__TASK__.
Below are some records; state how many of their lines contain the word "tools", and add nothing.

Records from a collection:
--------------------------------
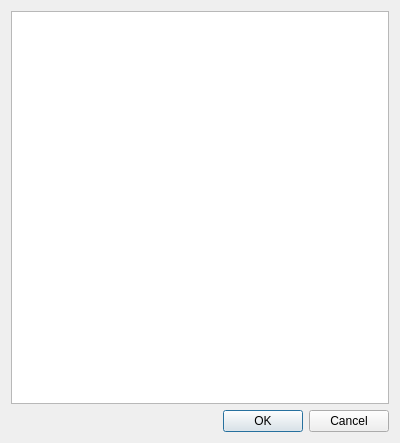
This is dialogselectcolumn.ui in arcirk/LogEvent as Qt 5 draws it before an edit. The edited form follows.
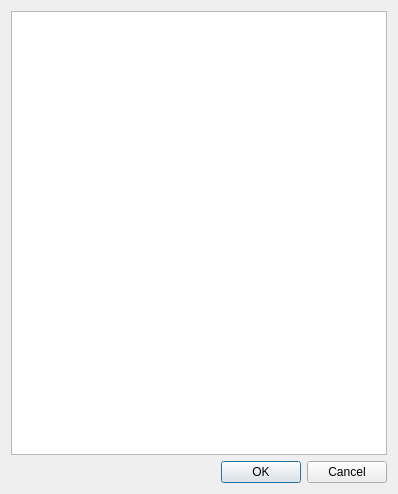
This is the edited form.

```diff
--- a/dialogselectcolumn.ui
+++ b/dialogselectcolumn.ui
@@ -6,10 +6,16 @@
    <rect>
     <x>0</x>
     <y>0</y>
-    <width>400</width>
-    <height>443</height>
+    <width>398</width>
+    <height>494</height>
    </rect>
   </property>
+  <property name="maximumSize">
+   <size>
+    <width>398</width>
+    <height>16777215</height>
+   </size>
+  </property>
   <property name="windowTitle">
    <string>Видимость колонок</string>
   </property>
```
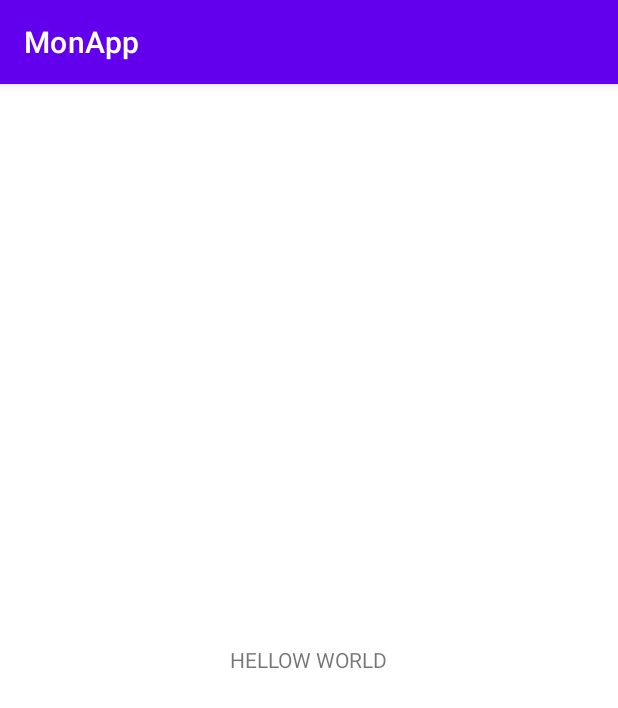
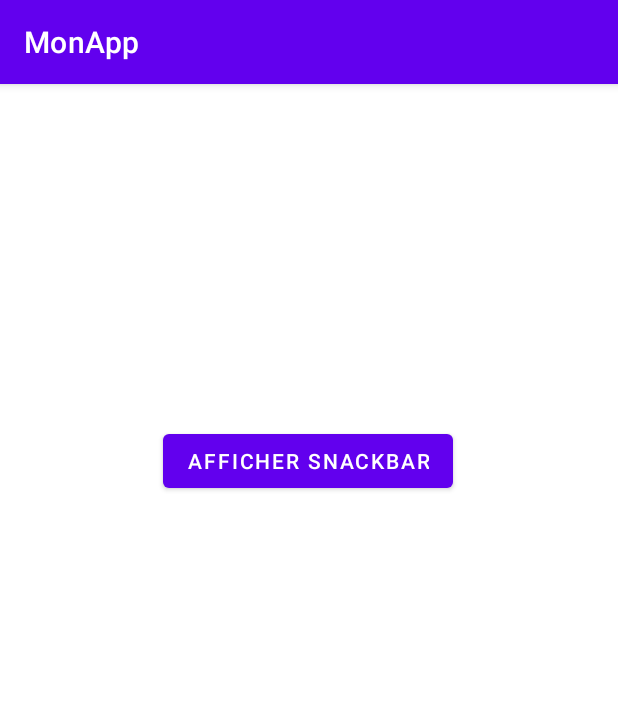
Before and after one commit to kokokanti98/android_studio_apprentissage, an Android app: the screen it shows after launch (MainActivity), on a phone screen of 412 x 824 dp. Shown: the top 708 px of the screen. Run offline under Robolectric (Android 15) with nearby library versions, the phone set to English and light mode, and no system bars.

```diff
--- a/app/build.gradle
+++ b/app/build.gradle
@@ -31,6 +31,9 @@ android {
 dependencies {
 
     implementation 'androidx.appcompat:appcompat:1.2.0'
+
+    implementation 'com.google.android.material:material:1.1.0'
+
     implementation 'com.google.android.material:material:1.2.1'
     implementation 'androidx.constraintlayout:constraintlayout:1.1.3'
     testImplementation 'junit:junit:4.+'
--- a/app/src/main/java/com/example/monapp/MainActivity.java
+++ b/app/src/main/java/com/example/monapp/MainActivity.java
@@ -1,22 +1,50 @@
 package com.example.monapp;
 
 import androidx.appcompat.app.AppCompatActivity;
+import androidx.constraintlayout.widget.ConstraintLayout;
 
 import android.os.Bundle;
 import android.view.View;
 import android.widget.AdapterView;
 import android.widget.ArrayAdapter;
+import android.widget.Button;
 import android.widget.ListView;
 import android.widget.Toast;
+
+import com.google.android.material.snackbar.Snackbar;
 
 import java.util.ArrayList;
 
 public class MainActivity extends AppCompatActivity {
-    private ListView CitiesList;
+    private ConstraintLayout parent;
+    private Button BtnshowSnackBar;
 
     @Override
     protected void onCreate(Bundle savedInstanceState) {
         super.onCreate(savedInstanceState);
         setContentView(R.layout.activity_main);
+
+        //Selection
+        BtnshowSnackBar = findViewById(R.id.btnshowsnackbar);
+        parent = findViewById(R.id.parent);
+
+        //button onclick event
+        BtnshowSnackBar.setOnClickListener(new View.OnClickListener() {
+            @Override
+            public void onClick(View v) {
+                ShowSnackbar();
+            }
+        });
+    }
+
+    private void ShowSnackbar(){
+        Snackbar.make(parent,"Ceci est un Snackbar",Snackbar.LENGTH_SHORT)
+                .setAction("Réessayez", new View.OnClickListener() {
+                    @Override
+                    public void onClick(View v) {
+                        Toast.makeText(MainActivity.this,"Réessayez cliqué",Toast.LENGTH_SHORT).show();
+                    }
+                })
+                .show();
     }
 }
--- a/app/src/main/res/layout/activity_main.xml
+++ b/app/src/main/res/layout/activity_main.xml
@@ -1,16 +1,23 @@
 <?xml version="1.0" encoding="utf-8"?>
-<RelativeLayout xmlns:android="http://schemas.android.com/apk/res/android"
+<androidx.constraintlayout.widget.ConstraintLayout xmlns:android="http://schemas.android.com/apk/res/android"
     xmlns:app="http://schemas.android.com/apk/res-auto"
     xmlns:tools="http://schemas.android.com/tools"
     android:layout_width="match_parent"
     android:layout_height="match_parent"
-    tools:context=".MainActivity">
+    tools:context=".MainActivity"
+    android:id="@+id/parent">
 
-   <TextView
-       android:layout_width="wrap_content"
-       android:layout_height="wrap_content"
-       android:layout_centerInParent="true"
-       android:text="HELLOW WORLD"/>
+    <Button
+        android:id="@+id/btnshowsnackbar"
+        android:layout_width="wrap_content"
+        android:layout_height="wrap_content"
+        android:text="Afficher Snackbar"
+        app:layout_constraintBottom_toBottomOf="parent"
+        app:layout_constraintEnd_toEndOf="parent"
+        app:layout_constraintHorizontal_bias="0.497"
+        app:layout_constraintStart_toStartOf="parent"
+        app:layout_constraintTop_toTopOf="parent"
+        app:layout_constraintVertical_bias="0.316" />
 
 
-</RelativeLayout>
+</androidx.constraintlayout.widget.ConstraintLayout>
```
--------------------------------
__TASK SOLUTION__.
3